Welcome to #RockNTheBoat! This blog is not about boating, though I’m not against boating. Boating is fun. It’s not about rockin’ either, though I am partial to the rock music genre, Christian and secular. No, this blog is about changing the status quo in our classrooms and engaging and empowering students through the use of creativity and technology. Unleash your own creativity, passion for your subject, and your love of learning to inspire your students to do the same. It’s not as scary as it sounds, and don’t worry, I’m right here to guide you and hold your hand, figuratively speaking, of course. I’m not likely to actually hold your hand, since I don’t really know you. I will, however, encourage you to hang on to your hat and maybe grab a life jacket until you are ready to rock your very own boat.
My top performing post by far debuted in January, 2018, and deals with how to use the new Google Sites for blogging while combining it with Google Classroom to provide our students with the authentic audience they need and the feedback via comments that are still safe. Since then, I’ve opened up the platforms to include Adobe Spark Page and Wakelet, giving my high school students control over which platform they prefer, but I still sitesmash (like an app smash…but with websites) with Google Classroom to give me the control over the comments that I prefer.
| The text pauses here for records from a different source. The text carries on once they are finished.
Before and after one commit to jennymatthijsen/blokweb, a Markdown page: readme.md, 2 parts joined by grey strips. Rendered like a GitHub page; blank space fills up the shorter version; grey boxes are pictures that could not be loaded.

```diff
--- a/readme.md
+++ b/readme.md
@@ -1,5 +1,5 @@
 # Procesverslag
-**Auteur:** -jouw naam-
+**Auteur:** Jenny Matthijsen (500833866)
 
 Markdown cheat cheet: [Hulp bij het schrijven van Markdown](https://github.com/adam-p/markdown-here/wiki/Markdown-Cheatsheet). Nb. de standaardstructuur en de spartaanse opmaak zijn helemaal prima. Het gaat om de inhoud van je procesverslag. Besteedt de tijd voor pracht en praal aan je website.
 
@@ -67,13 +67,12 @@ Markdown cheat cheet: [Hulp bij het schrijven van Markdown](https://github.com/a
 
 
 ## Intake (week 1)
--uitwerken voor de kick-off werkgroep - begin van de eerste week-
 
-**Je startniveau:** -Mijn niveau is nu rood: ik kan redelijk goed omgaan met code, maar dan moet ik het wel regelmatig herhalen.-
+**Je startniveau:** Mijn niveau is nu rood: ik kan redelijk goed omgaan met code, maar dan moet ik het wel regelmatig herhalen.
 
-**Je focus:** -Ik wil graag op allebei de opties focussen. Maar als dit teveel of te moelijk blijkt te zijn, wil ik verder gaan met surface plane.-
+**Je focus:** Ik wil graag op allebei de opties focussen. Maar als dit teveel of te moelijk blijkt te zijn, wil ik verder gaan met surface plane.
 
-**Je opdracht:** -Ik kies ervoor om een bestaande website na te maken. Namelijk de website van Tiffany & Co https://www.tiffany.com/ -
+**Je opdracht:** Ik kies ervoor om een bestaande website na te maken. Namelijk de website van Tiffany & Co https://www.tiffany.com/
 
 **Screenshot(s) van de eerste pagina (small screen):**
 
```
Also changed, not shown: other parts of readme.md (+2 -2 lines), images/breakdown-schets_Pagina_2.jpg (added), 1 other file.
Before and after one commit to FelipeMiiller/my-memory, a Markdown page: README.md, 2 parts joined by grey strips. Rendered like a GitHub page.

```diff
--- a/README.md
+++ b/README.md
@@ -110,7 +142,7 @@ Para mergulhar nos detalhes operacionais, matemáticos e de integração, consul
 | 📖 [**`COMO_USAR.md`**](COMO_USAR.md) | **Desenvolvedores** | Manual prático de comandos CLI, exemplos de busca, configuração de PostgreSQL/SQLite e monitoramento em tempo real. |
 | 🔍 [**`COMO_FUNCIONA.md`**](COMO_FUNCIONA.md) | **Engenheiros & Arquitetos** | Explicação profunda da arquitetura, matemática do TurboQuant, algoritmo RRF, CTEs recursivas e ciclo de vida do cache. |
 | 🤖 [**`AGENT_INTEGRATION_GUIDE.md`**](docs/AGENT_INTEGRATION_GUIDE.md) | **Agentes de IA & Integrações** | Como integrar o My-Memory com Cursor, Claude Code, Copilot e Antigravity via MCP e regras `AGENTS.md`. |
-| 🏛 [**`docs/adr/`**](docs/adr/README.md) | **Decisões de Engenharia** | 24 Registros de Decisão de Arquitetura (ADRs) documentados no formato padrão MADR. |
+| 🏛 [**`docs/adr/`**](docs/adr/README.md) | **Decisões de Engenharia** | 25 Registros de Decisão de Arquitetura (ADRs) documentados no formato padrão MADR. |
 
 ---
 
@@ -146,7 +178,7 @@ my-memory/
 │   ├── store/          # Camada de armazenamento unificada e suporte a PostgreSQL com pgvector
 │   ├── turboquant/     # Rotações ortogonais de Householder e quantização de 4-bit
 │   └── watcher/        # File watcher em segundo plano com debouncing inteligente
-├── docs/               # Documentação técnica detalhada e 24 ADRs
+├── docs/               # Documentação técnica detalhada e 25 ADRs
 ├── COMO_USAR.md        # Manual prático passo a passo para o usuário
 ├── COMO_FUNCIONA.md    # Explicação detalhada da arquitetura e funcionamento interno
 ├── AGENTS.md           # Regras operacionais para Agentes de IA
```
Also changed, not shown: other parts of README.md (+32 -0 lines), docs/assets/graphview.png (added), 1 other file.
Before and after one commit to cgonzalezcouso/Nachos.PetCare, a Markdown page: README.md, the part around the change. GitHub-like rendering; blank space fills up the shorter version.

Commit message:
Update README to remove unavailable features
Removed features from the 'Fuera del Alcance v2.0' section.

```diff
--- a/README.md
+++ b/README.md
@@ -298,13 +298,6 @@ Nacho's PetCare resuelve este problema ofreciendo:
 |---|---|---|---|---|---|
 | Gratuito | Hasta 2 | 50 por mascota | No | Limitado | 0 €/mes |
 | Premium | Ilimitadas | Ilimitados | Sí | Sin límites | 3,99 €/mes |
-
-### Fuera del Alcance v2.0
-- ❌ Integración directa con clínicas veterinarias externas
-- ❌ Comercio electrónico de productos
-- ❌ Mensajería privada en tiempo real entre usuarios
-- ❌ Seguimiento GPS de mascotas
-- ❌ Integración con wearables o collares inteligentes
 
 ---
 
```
It’s that time of year when the winter blues hit, sunlight is not always a constant presence, and the days seem longer and drearier. Coming back from the winter break can be tough for some students, and keeping their momentum going for attending school and keeping up with their classwork can be a challenge.
As a high school English and Spanish teacher, I am always on the lookout for tools that will help my students be creative, demonstrate knowledge and learning, and then also result in products that can be shared. The latest tool like this that I have explored for students is Buncee. Like any tool I explore with students, I am always looking for versatility.
We preach growth mindset to students and colleagues, but we frequently think we know what the future holds for others. Girls should grow up to be this. Boys grow up to be that. I want us to intentionally stop. A student can graduate from high school and make a living playing the banjo. A student can create fabric patterns and sell them to the world via website marketplaces. Any of us can publish a book, retire early to backpack all over Europe, or play for the Harlem Globetrotters (my son’s first stated career goal). How do we know the full potential of those around us if we continue to plant the seeds of doubt, can’t, and impossible?